**Assigned task**
Pick every line out of the entries below that holds the string "TextStyle", and report them.

(Content revision data)
───
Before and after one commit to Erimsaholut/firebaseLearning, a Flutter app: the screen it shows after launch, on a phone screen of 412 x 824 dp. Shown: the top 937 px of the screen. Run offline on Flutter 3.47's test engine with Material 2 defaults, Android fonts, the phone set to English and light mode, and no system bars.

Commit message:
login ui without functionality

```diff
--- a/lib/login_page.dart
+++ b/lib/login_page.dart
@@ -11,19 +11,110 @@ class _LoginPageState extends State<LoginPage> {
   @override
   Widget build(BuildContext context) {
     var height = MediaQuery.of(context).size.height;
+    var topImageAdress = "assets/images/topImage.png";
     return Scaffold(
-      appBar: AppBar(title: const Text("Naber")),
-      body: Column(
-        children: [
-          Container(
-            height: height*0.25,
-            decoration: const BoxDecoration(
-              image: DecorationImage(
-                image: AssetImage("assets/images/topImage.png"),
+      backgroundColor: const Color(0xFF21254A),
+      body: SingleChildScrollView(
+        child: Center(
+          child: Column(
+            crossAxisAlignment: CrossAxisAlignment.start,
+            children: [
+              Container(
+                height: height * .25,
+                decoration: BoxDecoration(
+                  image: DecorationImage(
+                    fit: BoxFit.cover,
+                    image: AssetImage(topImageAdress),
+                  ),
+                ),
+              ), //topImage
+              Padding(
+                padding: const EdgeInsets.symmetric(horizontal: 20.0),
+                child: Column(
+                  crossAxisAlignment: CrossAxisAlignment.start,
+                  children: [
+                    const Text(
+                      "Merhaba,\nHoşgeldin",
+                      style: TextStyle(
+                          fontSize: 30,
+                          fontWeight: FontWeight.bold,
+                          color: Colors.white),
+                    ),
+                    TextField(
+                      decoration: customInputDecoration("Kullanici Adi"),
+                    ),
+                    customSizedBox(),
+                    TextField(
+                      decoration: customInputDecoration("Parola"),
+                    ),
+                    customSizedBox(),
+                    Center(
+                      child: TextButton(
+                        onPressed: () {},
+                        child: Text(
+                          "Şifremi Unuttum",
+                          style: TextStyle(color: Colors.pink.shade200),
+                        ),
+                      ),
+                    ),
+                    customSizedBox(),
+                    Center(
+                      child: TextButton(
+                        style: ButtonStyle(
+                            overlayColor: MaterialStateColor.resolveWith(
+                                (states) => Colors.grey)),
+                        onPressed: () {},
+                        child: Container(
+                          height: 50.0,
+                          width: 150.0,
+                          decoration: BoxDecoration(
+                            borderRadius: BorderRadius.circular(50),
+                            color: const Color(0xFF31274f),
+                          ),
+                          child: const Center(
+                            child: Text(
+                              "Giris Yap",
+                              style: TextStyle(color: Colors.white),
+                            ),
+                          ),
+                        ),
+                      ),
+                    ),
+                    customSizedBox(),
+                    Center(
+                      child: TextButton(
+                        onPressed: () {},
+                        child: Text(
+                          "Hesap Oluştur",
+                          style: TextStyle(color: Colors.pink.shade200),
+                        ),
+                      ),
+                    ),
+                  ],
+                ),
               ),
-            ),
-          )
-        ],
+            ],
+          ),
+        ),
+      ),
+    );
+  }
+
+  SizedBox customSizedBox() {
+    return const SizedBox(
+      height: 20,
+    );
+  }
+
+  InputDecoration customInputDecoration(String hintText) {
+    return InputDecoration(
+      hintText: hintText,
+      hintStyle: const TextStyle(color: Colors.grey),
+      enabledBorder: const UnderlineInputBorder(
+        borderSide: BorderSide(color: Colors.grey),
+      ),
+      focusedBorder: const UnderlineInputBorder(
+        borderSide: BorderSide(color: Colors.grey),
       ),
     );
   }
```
───
**Response**
+                      style: TextStyle(
+                          style: TextStyle(color: Colors.pink.shade200),
+                              style: TextStyle(color: Colors.white),
+                          style: TextStyle(color: Colors.pink.shade200),
+      hintStyle: const TextStyle(color: Colors.grey),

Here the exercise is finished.